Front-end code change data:
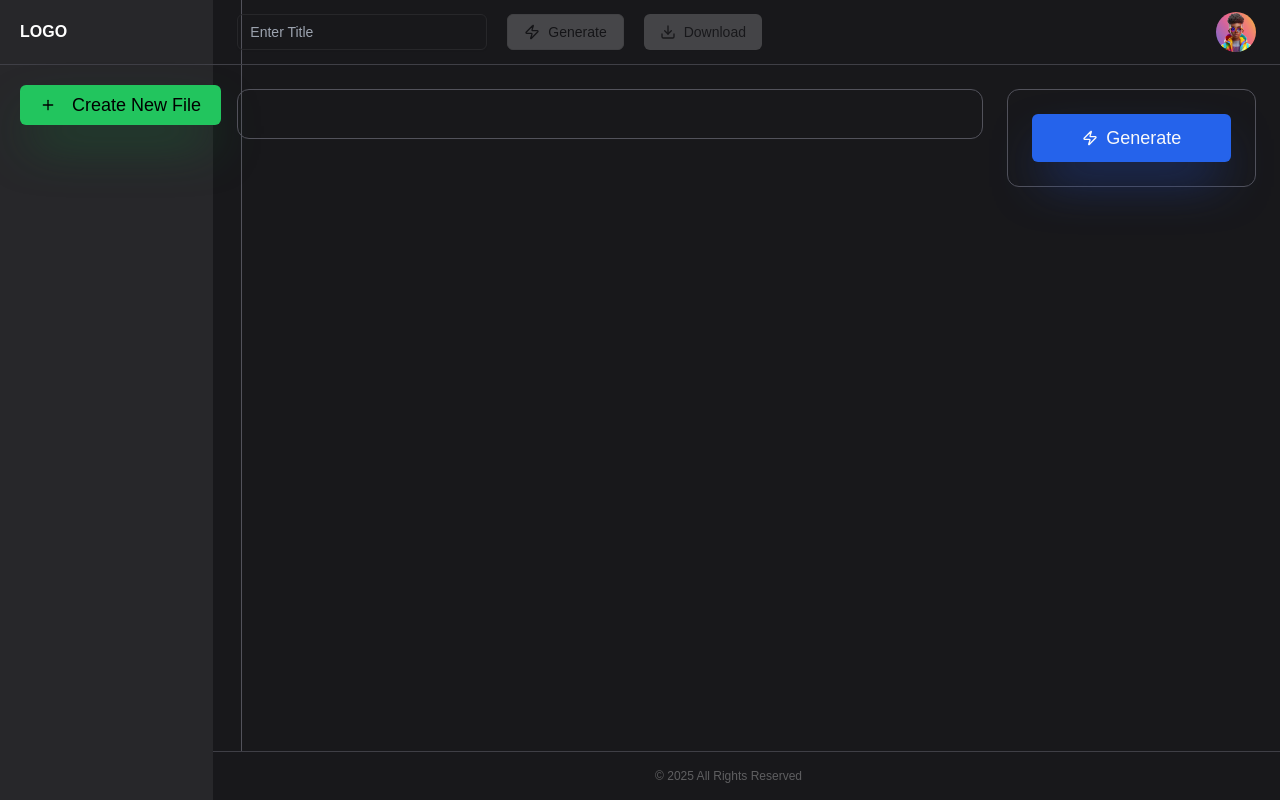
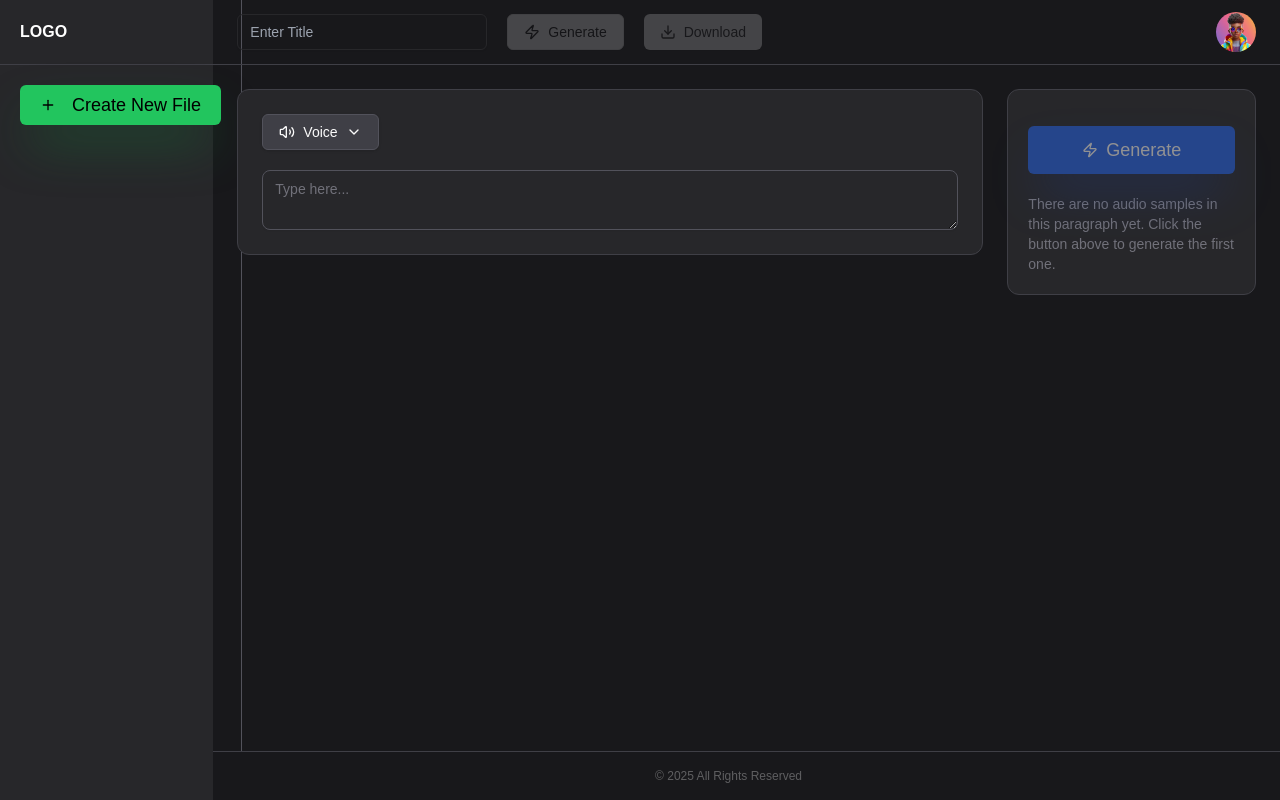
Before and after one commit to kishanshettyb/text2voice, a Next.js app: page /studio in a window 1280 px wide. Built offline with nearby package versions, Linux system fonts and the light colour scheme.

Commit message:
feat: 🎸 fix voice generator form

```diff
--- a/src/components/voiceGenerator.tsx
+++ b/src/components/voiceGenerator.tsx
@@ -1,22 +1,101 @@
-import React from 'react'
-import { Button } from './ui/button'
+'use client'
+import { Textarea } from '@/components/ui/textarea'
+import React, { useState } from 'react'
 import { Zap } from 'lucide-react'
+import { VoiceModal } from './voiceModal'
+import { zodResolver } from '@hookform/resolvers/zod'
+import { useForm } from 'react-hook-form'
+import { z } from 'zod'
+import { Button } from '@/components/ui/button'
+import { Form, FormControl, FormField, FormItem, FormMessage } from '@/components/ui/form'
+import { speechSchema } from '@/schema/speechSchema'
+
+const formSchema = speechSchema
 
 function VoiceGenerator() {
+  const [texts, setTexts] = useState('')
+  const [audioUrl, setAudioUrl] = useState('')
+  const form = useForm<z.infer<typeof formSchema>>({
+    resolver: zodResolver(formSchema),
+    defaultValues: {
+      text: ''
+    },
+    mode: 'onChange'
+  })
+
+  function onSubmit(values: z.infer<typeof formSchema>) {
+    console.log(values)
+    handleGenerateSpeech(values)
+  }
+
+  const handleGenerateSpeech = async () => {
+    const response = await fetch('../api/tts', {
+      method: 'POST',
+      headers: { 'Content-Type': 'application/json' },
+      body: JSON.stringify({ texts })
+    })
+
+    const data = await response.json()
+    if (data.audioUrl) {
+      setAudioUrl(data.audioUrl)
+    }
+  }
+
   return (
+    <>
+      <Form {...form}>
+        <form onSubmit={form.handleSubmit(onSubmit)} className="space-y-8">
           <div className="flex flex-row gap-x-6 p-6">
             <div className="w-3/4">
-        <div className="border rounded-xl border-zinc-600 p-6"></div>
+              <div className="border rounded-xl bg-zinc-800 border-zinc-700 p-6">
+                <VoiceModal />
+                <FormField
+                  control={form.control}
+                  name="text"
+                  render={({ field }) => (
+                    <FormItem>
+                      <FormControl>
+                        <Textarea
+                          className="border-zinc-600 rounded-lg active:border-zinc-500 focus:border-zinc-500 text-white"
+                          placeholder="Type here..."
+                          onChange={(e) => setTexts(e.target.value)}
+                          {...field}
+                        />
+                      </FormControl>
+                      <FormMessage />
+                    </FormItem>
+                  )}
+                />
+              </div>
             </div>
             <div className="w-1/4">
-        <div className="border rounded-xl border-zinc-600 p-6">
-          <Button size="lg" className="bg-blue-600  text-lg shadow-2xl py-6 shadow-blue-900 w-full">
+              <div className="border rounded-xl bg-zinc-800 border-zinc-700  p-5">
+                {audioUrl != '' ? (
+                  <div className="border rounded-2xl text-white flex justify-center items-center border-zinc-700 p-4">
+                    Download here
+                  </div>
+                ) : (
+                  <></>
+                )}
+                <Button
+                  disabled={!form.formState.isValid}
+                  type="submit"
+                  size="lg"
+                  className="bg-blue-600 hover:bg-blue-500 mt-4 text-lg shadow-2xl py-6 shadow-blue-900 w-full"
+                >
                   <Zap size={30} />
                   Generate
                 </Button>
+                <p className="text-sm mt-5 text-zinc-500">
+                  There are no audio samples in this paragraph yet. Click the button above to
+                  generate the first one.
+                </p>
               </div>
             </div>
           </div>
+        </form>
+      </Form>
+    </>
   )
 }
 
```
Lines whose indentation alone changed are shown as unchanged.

* * *

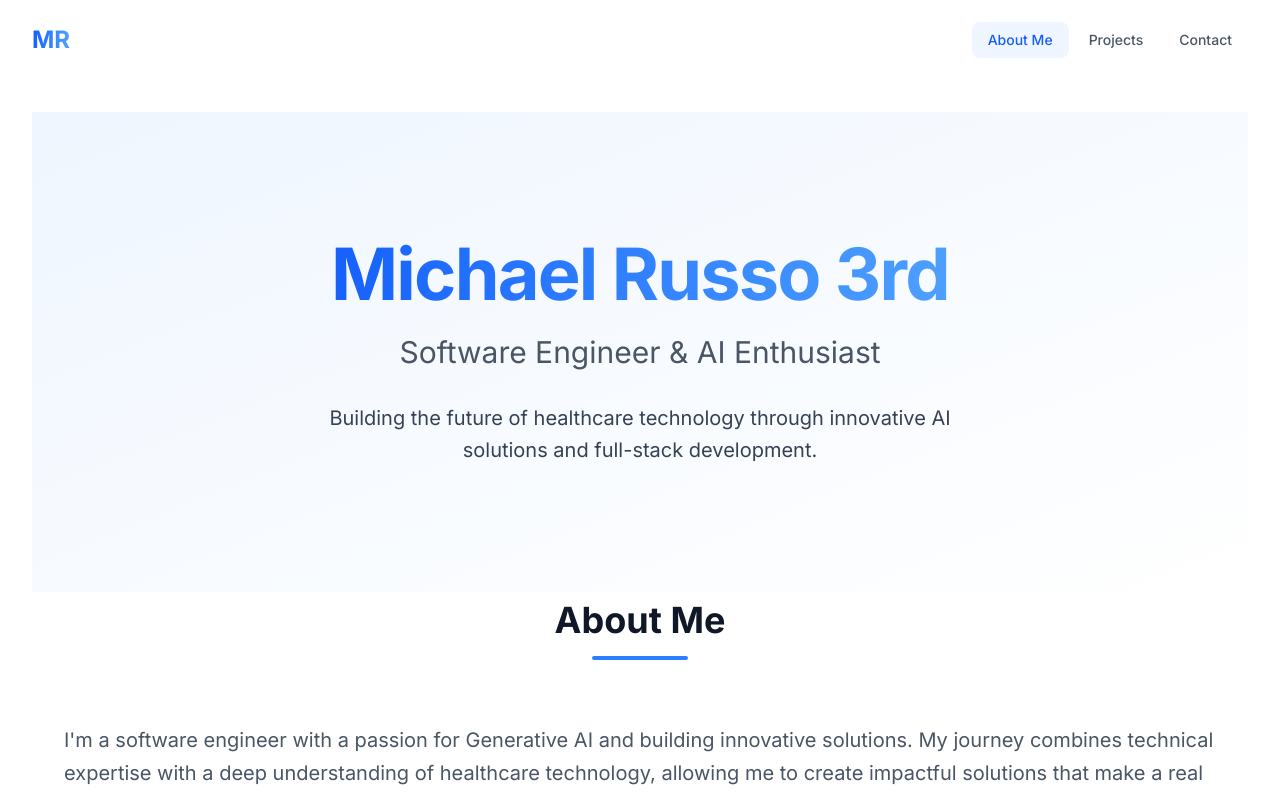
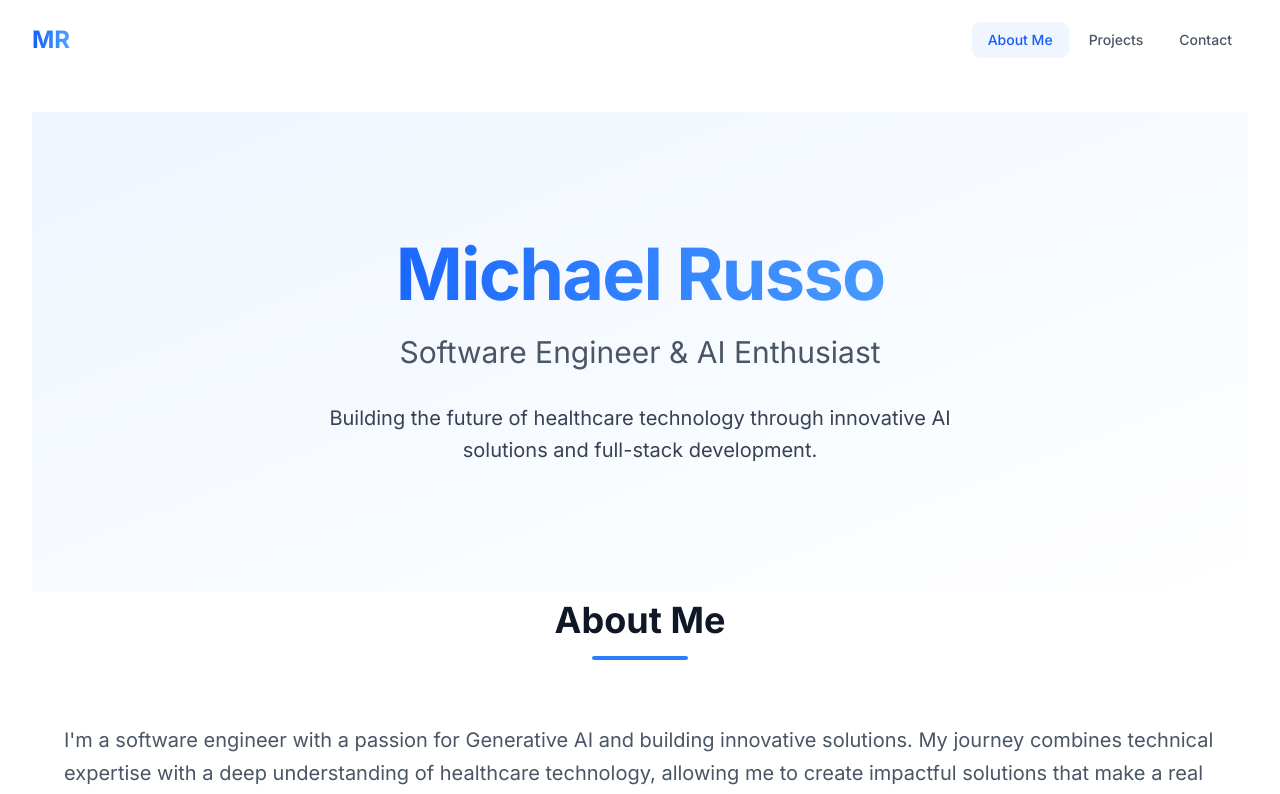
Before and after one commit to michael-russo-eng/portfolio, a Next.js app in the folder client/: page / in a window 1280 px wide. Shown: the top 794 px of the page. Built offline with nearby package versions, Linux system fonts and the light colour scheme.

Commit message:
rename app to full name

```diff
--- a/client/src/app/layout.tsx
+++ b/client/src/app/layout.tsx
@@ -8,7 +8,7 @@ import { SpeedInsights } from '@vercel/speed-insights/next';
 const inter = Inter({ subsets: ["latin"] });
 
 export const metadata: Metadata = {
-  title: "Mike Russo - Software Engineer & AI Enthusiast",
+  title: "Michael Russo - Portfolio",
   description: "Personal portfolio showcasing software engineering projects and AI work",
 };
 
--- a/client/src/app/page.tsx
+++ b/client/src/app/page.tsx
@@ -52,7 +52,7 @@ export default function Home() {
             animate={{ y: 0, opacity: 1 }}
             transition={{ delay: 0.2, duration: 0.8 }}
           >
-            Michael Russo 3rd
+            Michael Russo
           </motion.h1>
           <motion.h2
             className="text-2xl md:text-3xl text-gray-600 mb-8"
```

- THE PROBLEM -
Whichever lines of the data include the word "layout", pull them out.

- OUTPUT FOR THIS EXERCISE -
--- a/client/src/app/layout.tsx
+++ b/client/src/app/layout.tsx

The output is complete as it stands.